--- START ---
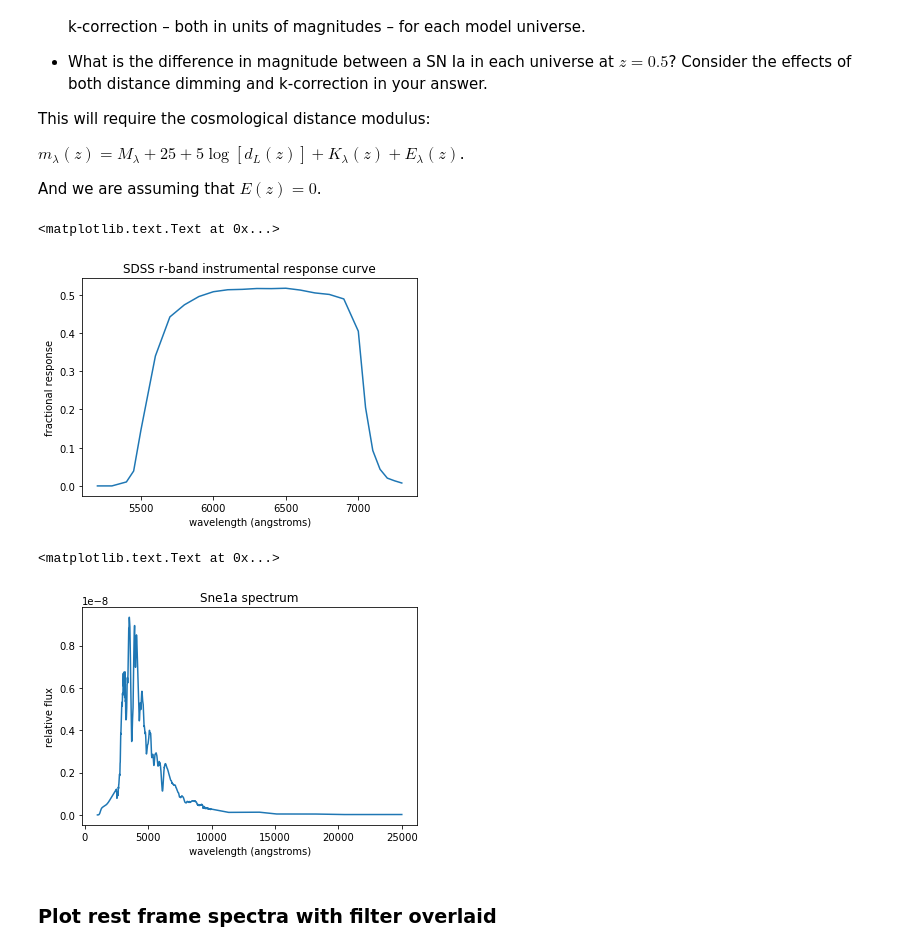
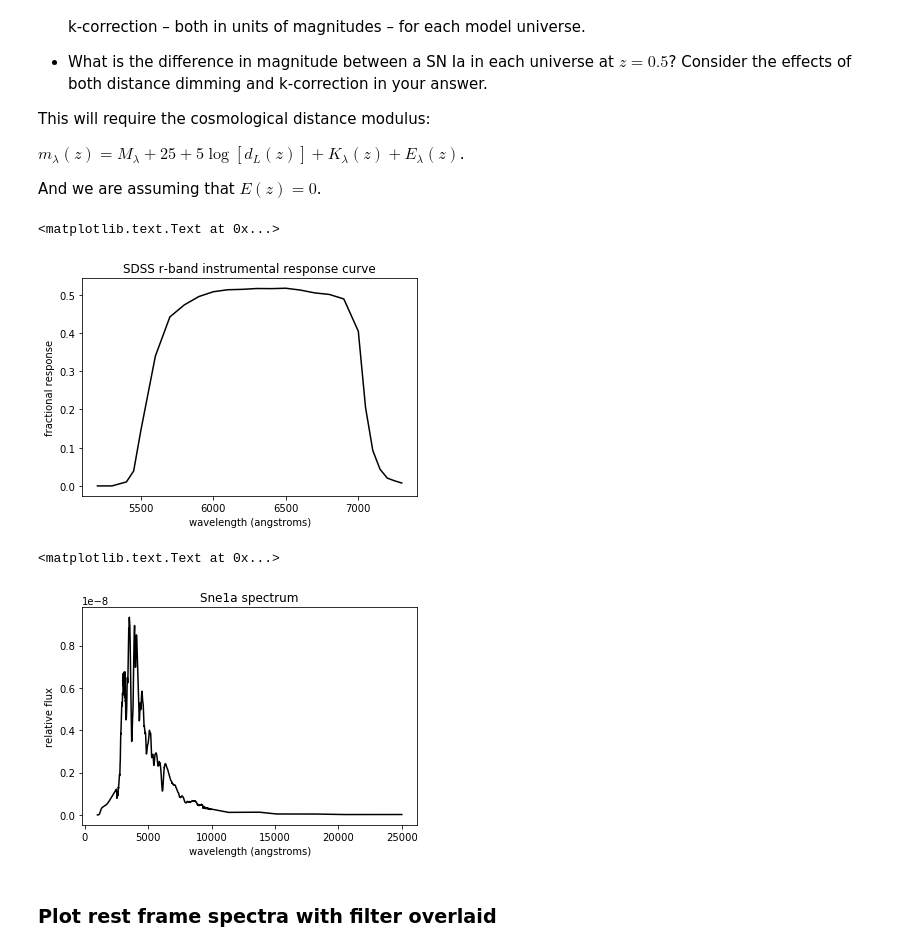
Before and after one commit to astro-britt/cosmology_ipynbs, a Jupyter notebook: cosmology_assignment3.ipynb, the cells around one changed output. Drawn from its saved outputs; the diff is of its cells as text; code cells hidden in the pictures.

```diff
--- a/cosmology_assignment3.ipynb
+++ b/cosmology_assignment3.ipynb
@@ -130,21 +127,21 @@ sdss_data = np.loadtxt('data_assignment3/sdss_r.dat')
 sne_data = np.loadtxt('data_assignment3/sn1a_15.dat')
 # %%
 # what does the data look like?
-plt.plot(sdss_data[:,0], sdss_data[:,1], label='instrumental response')
+plt.plot(sdss_data[:,0], sdss_data[:,1], label='instrumental response',c='k')
 plt.xlabel('wavelength (angstroms)')
 plt.ylabel('fractional response')
 plt.title('SDSS r-band instrumental response curve')
 # %% [output]
 <matplotlib.text.Text at 0x...>
-[figure, old version]
+[figure, new version]
 # %%
-plt.plot(sne_data[:,0], sne_data[:,1])
+plt.plot(sne_data[:,0], sne_data[:,1], c='k')
 plt.xlabel('wavelength (angstroms)')
 plt.ylabel('relative flux')
 plt.title('Sne1a spectrum')
 # %% [output]
 <matplotlib.text.Text at 0x...>
-[figure, old version]
+[figure, new version]
 # %% [markdown]
 ### Plot rest frame spectra with filter overlaid
 # %%
```
Also changed, not shown: parts of 7 cells of this notebook.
--- END ---
* [Exercise]:
Write every record out again exactly; no pictures belong in the copy.

* [Task response]:
Before and after one commit to astro-britt/cosmology_ipynbs, a Jupyter notebook: cosmology_assignment3.ipynb, the cells around one changed output. Drawn from its saved outputs; the diff is of its cells as text; code cells hidden in the pictures.

```diff
--- a/cosmology_assignment3.ipynb
+++ b/cosmology_assignment3.ipynb
@@ -130,21 +127,21 @@ sdss_data = np.loadtxt('data_assignment3/sdss_r.dat')
 sne_data = np.loadtxt('data_assignment3/sn1a_15.dat')
 # %%
 # what does the data look like?
-plt.plot(sdss_data[:,0], sdss_data[:,1], label='instrumental response')
+plt.plot(sdss_data[:,0], sdss_data[:,1], label='instrumental response',c='k')
 plt.xlabel('wavelength (angstroms)')
 plt.ylabel('fractional response')
 plt.title('SDSS r-band instrumental response curve')
 # %% [output]
 <matplotlib.text.Text at 0x...>
-[figure, old version]
+[figure, new version]
 # %%
-plt.plot(sne_data[:,0], sne_data[:,1])
+plt.plot(sne_data[:,0], sne_data[:,1], c='k')
 plt.xlabel('wavelength (angstroms)')
 plt.ylabel('relative flux')
 plt.title('Sne1a spectrum')
 # %% [output]
 <matplotlib.text.Text at 0x...>
-[figure, old version]
+[figure, new version]
 # %% [markdown]
 ### Plot rest frame spectra with filter overlaid
 # %%
```
Also changed, not shown: parts of 7 cells of this notebook.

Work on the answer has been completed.